* Task goal *
Write the data out in full and word for word. Do not include images.

* Given entries *
====
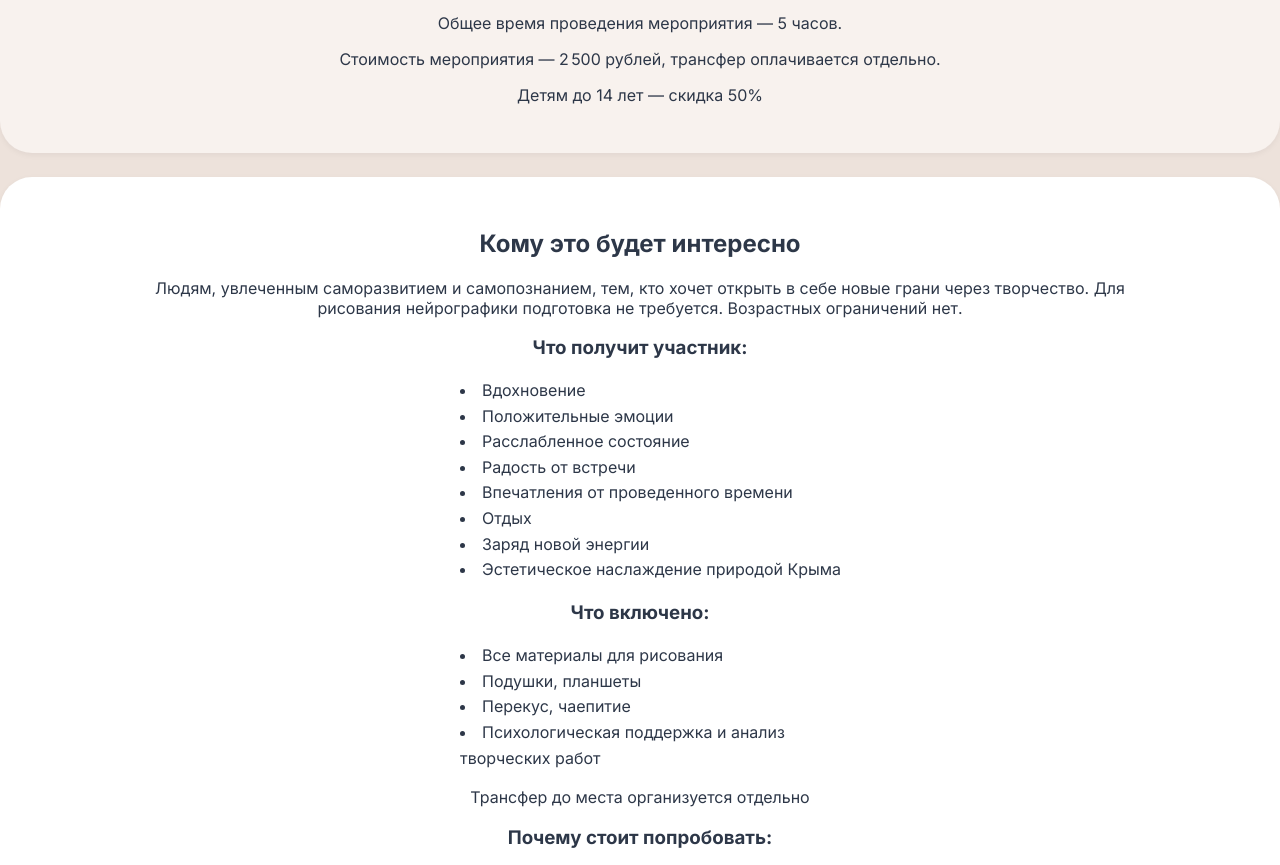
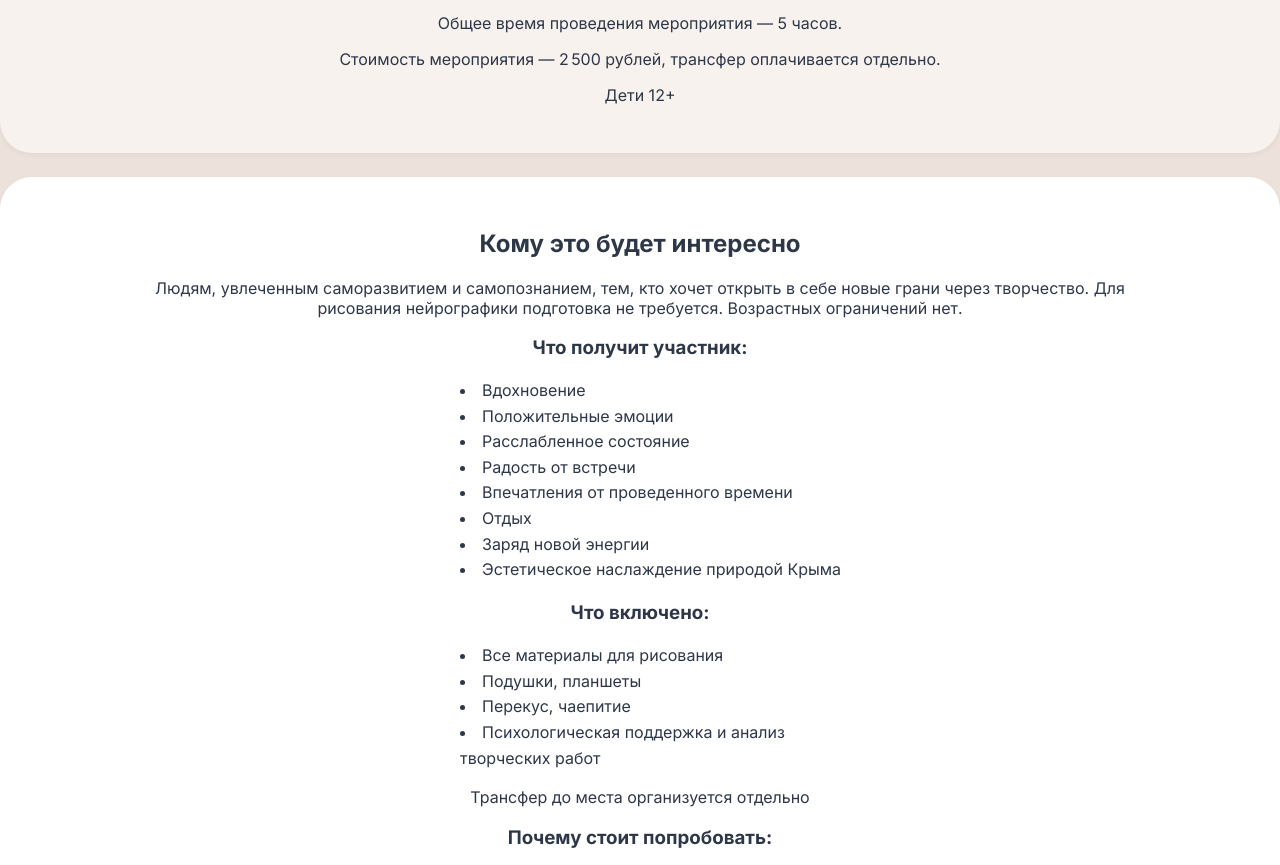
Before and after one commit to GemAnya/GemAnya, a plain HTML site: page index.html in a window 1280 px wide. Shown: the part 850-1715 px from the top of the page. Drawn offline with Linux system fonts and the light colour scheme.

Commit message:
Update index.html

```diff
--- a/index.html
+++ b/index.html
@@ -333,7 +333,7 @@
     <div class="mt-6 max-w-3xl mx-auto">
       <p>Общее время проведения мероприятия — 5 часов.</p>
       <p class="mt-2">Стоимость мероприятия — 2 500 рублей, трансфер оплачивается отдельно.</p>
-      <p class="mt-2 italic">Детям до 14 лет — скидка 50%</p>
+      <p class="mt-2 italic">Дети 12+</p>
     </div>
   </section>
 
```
====
* Completed task *
Before and after one commit to GemAnya/GemAnya, a plain HTML site: page index.html in a window 1280 px wide. Shown: the part 850-1715 px from the top of the page. Drawn offline with Linux system fonts and the light colour scheme.

Commit message:
Update index.html

```diff
--- a/index.html
+++ b/index.html
@@ -333,7 +333,7 @@
     <div class="mt-6 max-w-3xl mx-auto">
       <p>Общее время проведения мероприятия — 5 часов.</p>
       <p class="mt-2">Стоимость мероприятия — 2 500 рублей, трансфер оплачивается отдельно.</p>
-      <p class="mt-2 italic">Детям до 14 лет — скидка 50%</p>
+      <p class="mt-2 italic">Дети 12+</p>
     </div>
   </section>
 
```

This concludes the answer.